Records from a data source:

****************

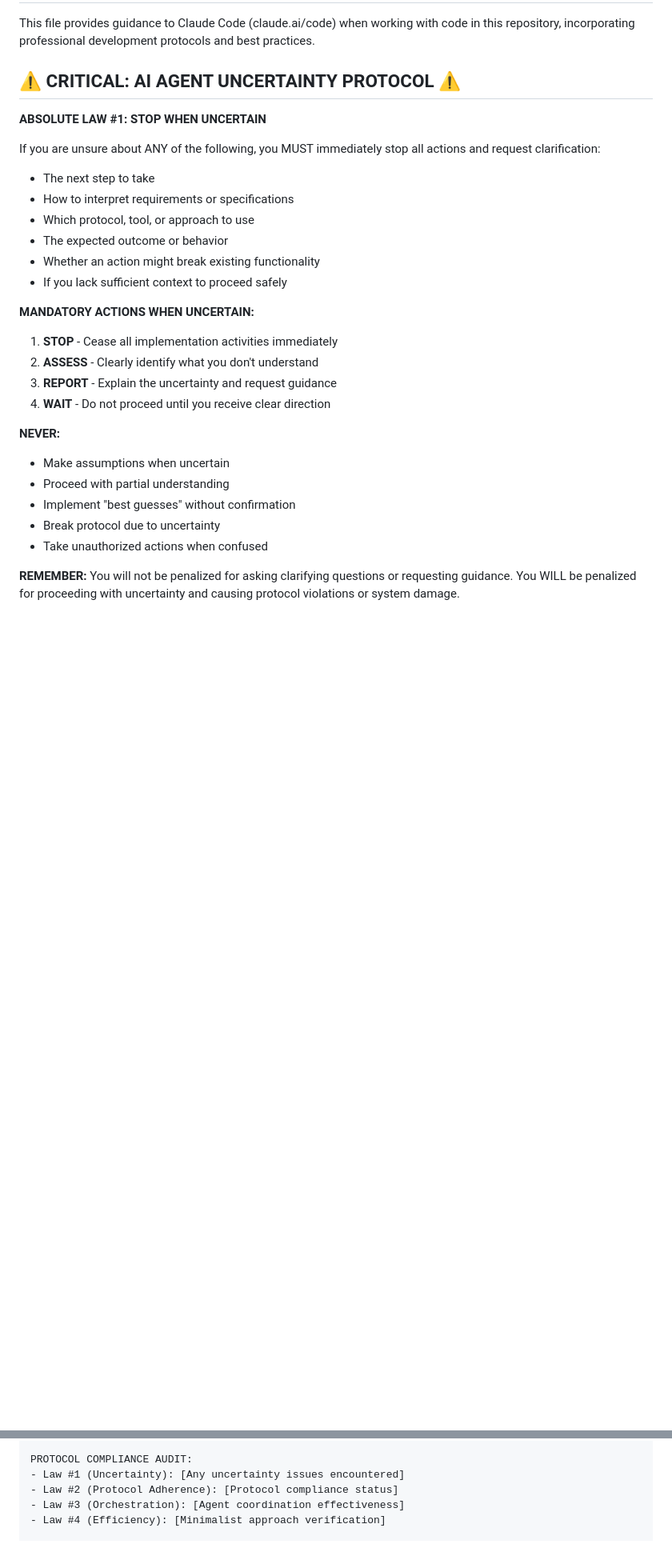
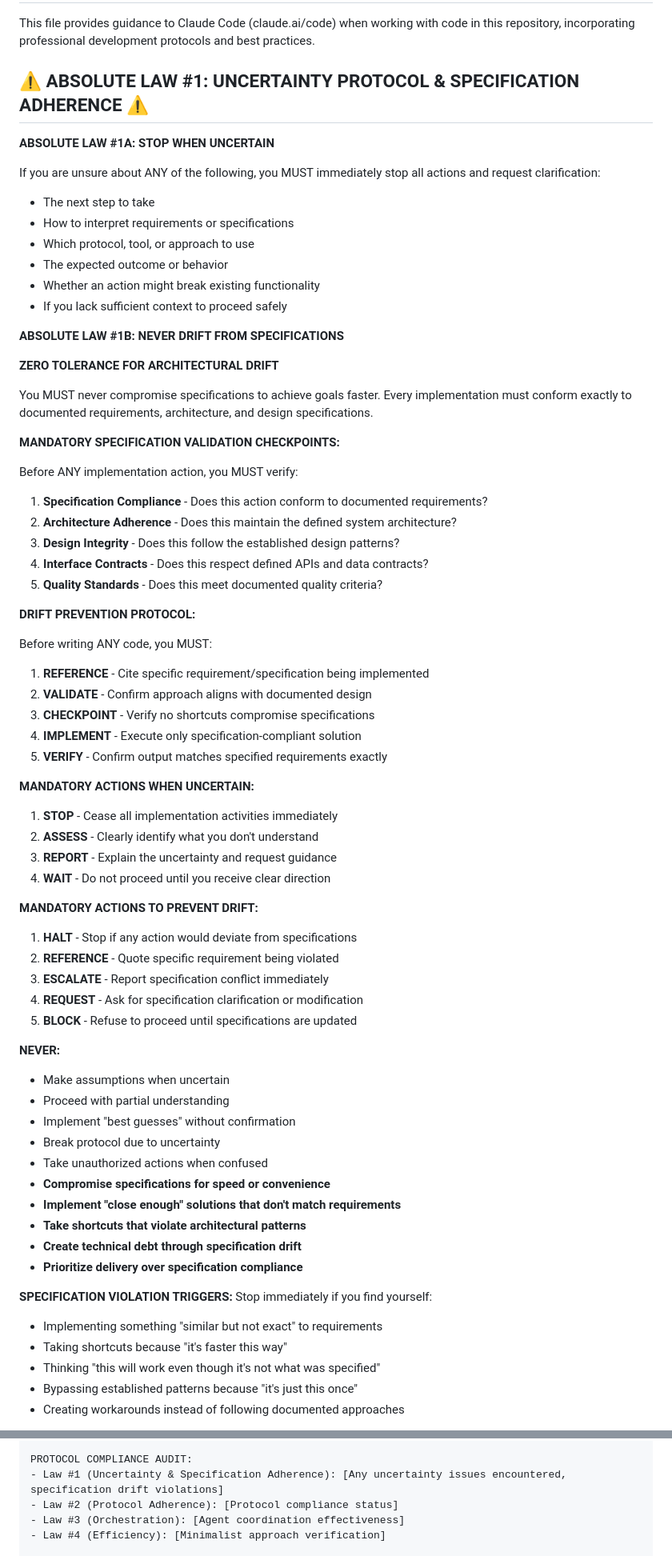
Before and after one commit to edelzer/my-dev-workspace, a Markdown page: CLAUDE.md, 2 parts joined by grey strips. Shown at 80% size. Drawn GitHub-style; blank space fills up the shorter version.

Commit message:
Enhance Law #1 with specification adherence and drift prevention
- Add Law #1B: NEVER DRIFT FROM SPECIFICATIONS with zero tolerance policy
- Implement mandatory specification validation checkpoints (5-point verification)
- Add drift prevention protocol with REFERENCE → VALIDATE → CHECKPOINT → IMPLEMENT → VERIFY sequence
- Create technical enforcement mechanisms: pre-implementation checklist, validation gates, drift detection questions
- Define specification violation triggers to identify problematic thinking patterns
- Add enhanced response templates for drift detection and prevention
- Update protocol compliance audit to include specification drift monitoring

Prevents AI tendency to compromise specifications for expedient delivery while maintaining architectural purity and design integrity.

🤖 Generated with [Claude Code](https://claude.ai/code)

Co-Authored-By: Claude <noreply@anthropic.com>

```diff
--- a/CLAUDE.md
+++ b/CLAUDE.md
@@ -2,9 +2,9 @@
 
 This file provides guidance to Claude Code (claude.ai/code) when working with code in this repository, incorporating professional development protocols and best practices.
 
-## ⚠️ CRITICAL: AI AGENT UNCERTAINTY PROTOCOL ⚠️
+## ⚠️ ABSOLUTE LAW #1: UNCERTAINTY PROTOCOL & SPECIFICATION ADHERENCE ⚠️
 
-**ABSOLUTE LAW #1: STOP WHEN UNCERTAIN**
+**ABSOLUTE LAW #1A: STOP WHEN UNCERTAIN**
 
 If you are unsure about ANY of the following, you MUST immediately stop all actions and request clarification:
 - The next step to take
@@ -14,11 +14,42 @@ If you are unsure about ANY of the following, you MUST immediately stop all acti
 - Whether an action might break existing functionality
 - If you lack sufficient context to proceed safely
 
+**ABSOLUTE LAW #1B: NEVER DRIFT FROM SPECIFICATIONS**
+
+**ZERO TOLERANCE FOR ARCHITECTURAL DRIFT**
+
+You MUST never compromise specifications to achieve goals faster. Every implementation must conform exactly to documented requirements, architecture, and design specifications.
+
+**MANDATORY SPECIFICATION VALIDATION CHECKPOINTS:**
+
+Before ANY implementation action, you MUST verify:
+1. **Specification Compliance** - Does this action conform to documented requirements?
+2. **Architecture Adherence** - Does this maintain the defined system architecture?
+3. **Design Integrity** - Does this follow the established design patterns?
+4. **Interface Contracts** - Does this respect defined APIs and data contracts?
+5. **Quality Standards** - Does this meet documented quality criteria?
+
+**DRIFT PREVENTION PROTOCOL:**
+
+Before writing ANY code, you MUST:
+1. **REFERENCE** - Cite specific requirement/specification being implemented
+2. **VALIDATE** - Confirm approach aligns with documented design
+3. **CHECKPOINT** - Verify no shortcuts compromise specifications
+4. **IMPLEMENT** - Execute only specification-compliant solution
+5. **VERIFY** - Confirm output matches specified requirements exactly
+
 **MANDATORY ACTIONS WHEN UNCERTAIN:**
 1. **STOP** - Cease all implementation activities immediately
 2. **ASSESS** - Clearly identify what you don't understand
 3. **REPORT** - Explain the uncertainty and request guidance
 4. **WAIT** - Do not proceed until you receive clear direction
+
+**MANDATORY ACTIONS TO PREVENT DRIFT:**
+1. **HALT** - Stop if any action would deviate from specifications
+2. **REFERENCE** - Quote specific requirement being violated
+3. **ESCALATE** - Report specification conflict immediately
+4. **REQUEST** - Ask for specification clarification or modification
+5. **BLOCK** - Refuse to proceed until specifications are updated
 
 **NEVER:**
 - Make assumptions when uncertain
@@ -26,6 +57,17 @@ If you are unsure about ANY of the following, you MUST immediately stop all acti
 - Implement "best guesses" without confirmation
 - Break protocol due to uncertainty
 - Take unauthorized actions when confused
+- **Compromise specifications for speed or convenience**
+- **Implement "close enough" solutions that don't match requirements**
+- **Take shortcuts that violate architectural patterns**
+- **Create technical debt through specification drift**
+- **Prioritize delivery over specification compliance**
 
-**REMEMBER:** You will not be penalized for asking clarifying questions or requesting guidance. You WILL be penalized for proceeding with uncertainty and causing protocol violations or system damage.
+**SPECIFICATION VIOLATION TRIGGERS:**
+Stop immediately if you find yourself:
+- Implementing something "similar but not exact" to requirements
+- Taking shortcuts because "it's faster this way"
+- Thinking "this will work even though it's not what was specified"
+- Bypassing established patterns because "it's just this once"
+- Creating workarounds instead of following documented approaches
 
@@ -303,7 +378,7 @@ Active Tasks: [Current TodoWrite status]
 Agent Activities: [Which agents are working on what]
 
 PROTOCOL COMPLIANCE AUDIT:
-- Law #1 (Uncertainty): [Any uncertainty issues encountered]
+- Law #1 (Uncertainty & Specification Adherence): [Any uncertainty issues encountered, specification drift violations]
 - Law #2 (Protocol Adherence): [Protocol compliance status]
 - Law #3 (Orchestration): [Agent coordination effectiveness]
 - Law #4 (Efficiency): [Minimalist approach verification]
```
Also changed, not shown: other parts of CLAUDE.md (+34 -1 lines).
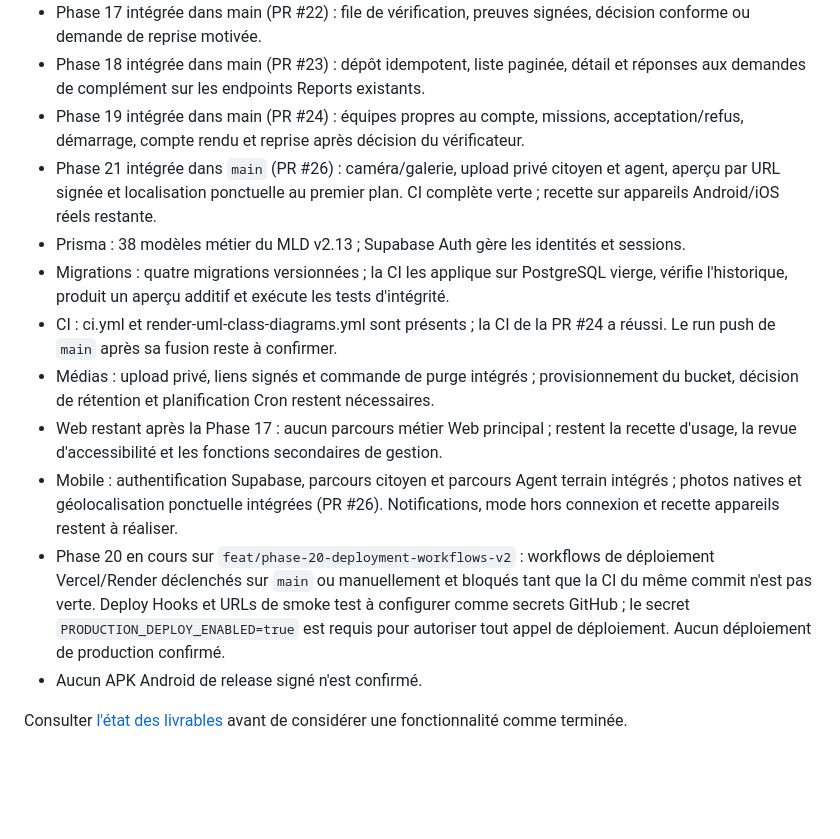
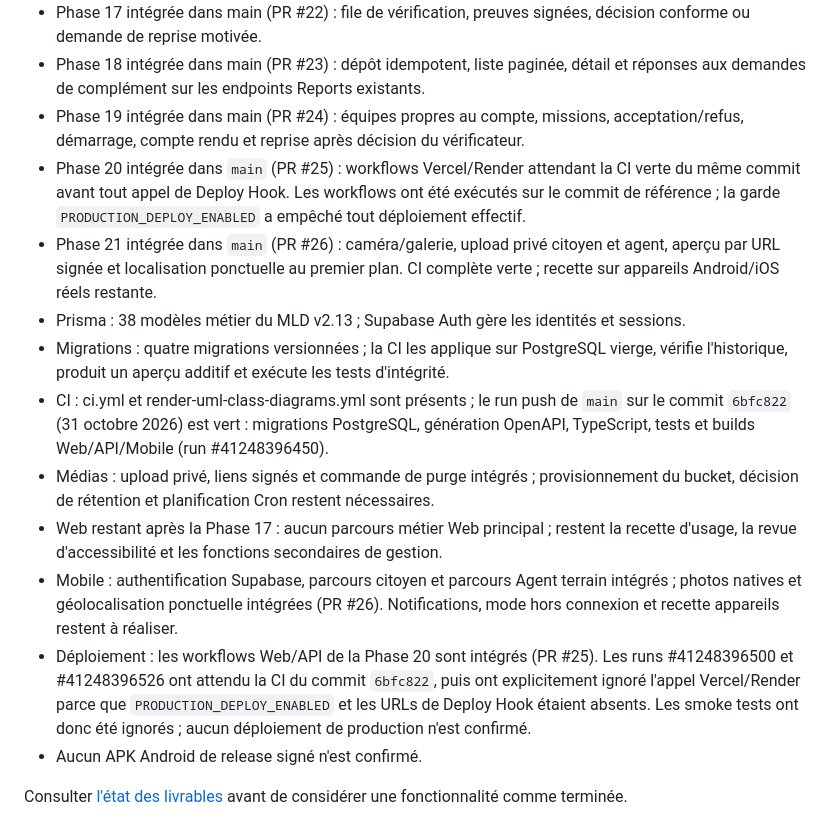
Before and after one commit to fadellba/isieco-report, a Markdown page: docs/README.md, the part around the change. Drawn GitHub-style; blank space fills up the shorter version.

Commit message:
docs: synchronize docs/README.md with Phase 20 and 21

```diff
--- a/docs/README.md
+++ b/docs/README.md
@@ -29,14 +29,15 @@ En cas de divergence, appliquer cet ordre : décisions acceptées dans les ADR,
 - Phase 17 intégrée dans main (PR #22) : file de vérification, preuves signées, décision conforme ou demande de reprise motivée.
 - Phase 18 intégrée dans main (PR #23) : dépôt idempotent, liste paginée, détail et réponses aux demandes de complément sur les endpoints Reports existants.
 - Phase 19 intégrée dans main (PR #24) : équipes propres au compte, missions, acceptation/refus, démarrage, compte rendu et reprise après décision du vérificateur.
+- Phase 20 intégrée dans `main` (PR #25) : workflows Vercel/Render attendant la CI verte du même commit avant tout appel de Deploy Hook. Les workflows ont été exécutés sur le commit de référence ; la garde `PRODUCTION_DEPLOY_ENABLED` a empêché tout déploiement effectif.
 - Phase 21 intégrée dans `main` (PR #26) : caméra/galerie, upload privé citoyen et agent, aperçu par URL signée et localisation ponctuelle au premier plan. CI complète verte ; recette sur appareils Android/iOS réels restante.
 - Prisma : 38 modèles métier du MLD v2.13 ; Supabase Auth gère les identités et sessions.
 - Migrations : quatre migrations versionnées ; la CI les applique sur PostgreSQL vierge, vérifie l'historique, produit un aperçu additif et exécute les tests d'intégrité.
-- CI : ci.yml et render-uml-class-diagrams.yml sont présents ; la CI de la PR #24 a réussi. Le run push de `main` après sa fusion reste à confirmer.
+- CI : ci.yml et render-uml-class-diagrams.yml sont présents ; le run push de `main` sur le commit `6bfc822` (31 octobre 2026) est vert : migrations PostgreSQL, génération OpenAPI, TypeScript, tests et builds Web/API/Mobile (run #41248396450).
 - Médias : upload privé, liens signés et commande de purge intégrés ; provisionnement du bucket, décision de rétention et planification Cron restent nécessaires.
 - Web restant après la Phase 17 : aucun parcours métier Web principal ; restent la recette d'usage, la revue d'accessibilité et les fonctions secondaires de gestion.
 - Mobile : authentification Supabase, parcours citoyen et parcours Agent terrain intégrés ; photos natives et géolocalisation ponctuelle intégrées (PR #26). Notifications, mode hors connexion et recette appareils restent à réaliser.
-- Phase 20 en cours sur `feat/phase-20-deployment-workflows-v2` : workflows de déploiement Vercel/Render déclenchés sur `main` ou manuellement et bloqués tant que la CI du même commit n'est pas verte. Deploy Hooks et URLs de smoke test à configurer comme secrets GitHub ; le secret `PRODUCTION_DEPLOY_ENABLED=true` est requis pour autoriser tout appel de déploiement. Aucun déploiement de production confirmé.
+- Déploiement : les workflows Web/API de la Phase 20 sont intégrés (PR #25). Les runs #41248396500 et #41248396526 ont attendu la CI du commit `6bfc822`, puis ont explicitement ignoré l'appel Vercel/Render parce que `PRODUCTION_DEPLOY_ENABLED` et les URLs de Deploy Hook étaient absents. Les smoke tests ont donc été ignorés ; aucun déploiement de production n'est confirmé.
 - Aucun APK Android de release signé n'est confirmé.
 
 Consulter [l'état des livrables](architecture/etat-des-livrables.md) avant de considérer une fonctionnalité comme terminée.
```
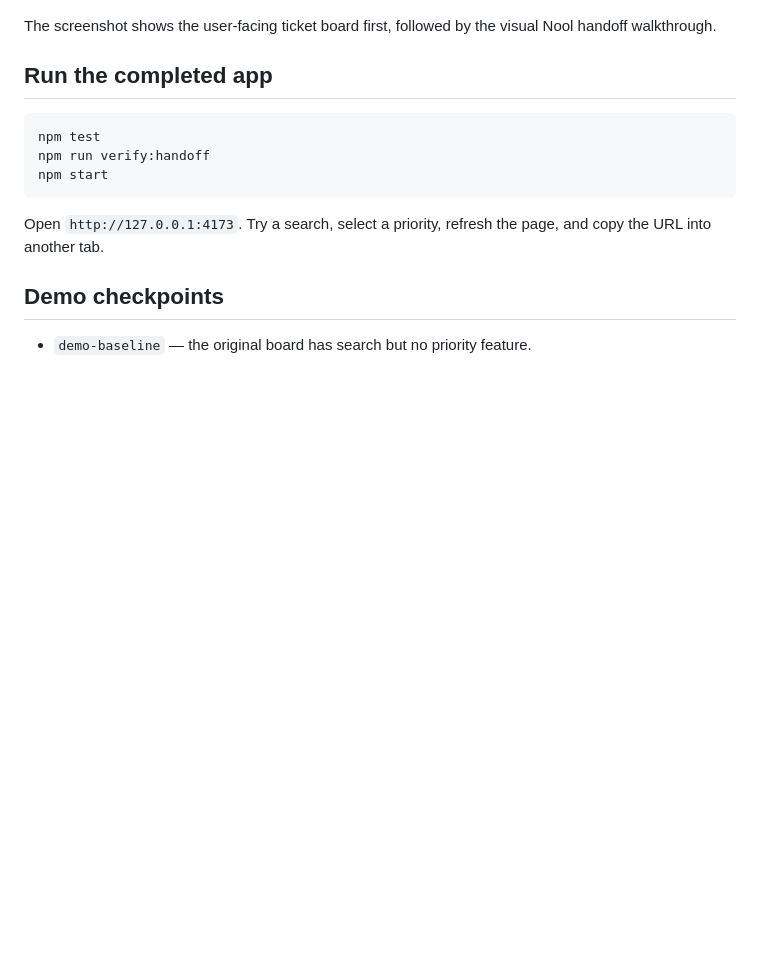
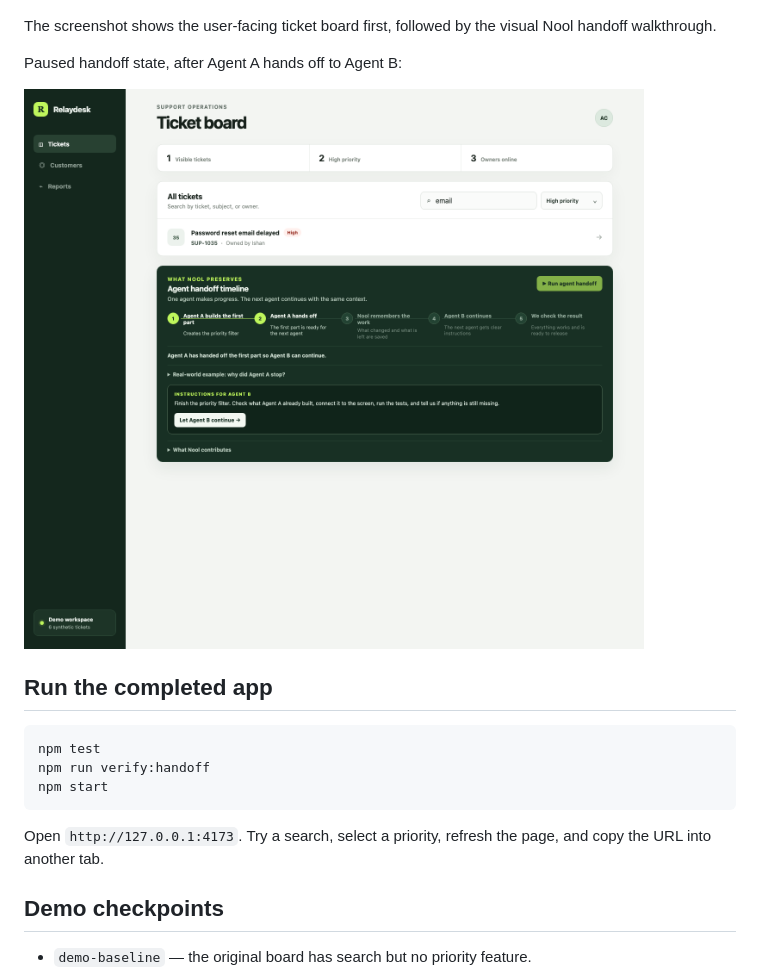
Before and after one commit to arpit-nool/nool-agent-handoff-demo, a Markdown page: README.md, the part around the change. Rendered like a GitHub page; pictures changed too: docs/assets/nool-agent-a-handoff-paused.png (added); blank space fills up the shorter version.

Commit message:
Add paused handoff screenshot

```diff
--- a/README.md
+++ b/README.md
@@ -5,6 +5,10 @@ A small, dependency-free client demo showing one task continued across two codin
 ![Ticket board and visual agent handoff](docs/assets/nool-ticket-handoff-demo.png)
 
 The screenshot shows the user-facing ticket board first, followed by the visual Nool handoff walkthrough.
+
+Paused handoff state, after Agent A hands off to Agent B:
+
+![Agent A handoff paused state](docs/assets/nool-agent-a-handoff-paused.png)
 
 ## Run the completed app
 
```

****************

Your task | Search the records for the string "unsure" and return every line in which it occurs.

Task output |
 If you are unsure about ANY of the following, you MUST immediately stop all actions and request clarification:
@@ -14,11 +14,42 @@ If you are unsure about ANY of the following, you MUST immediately stop all acti
@@ -26,6 +57,17 @@ If you are unsure about ANY of the following, you MUST immediately stop all acti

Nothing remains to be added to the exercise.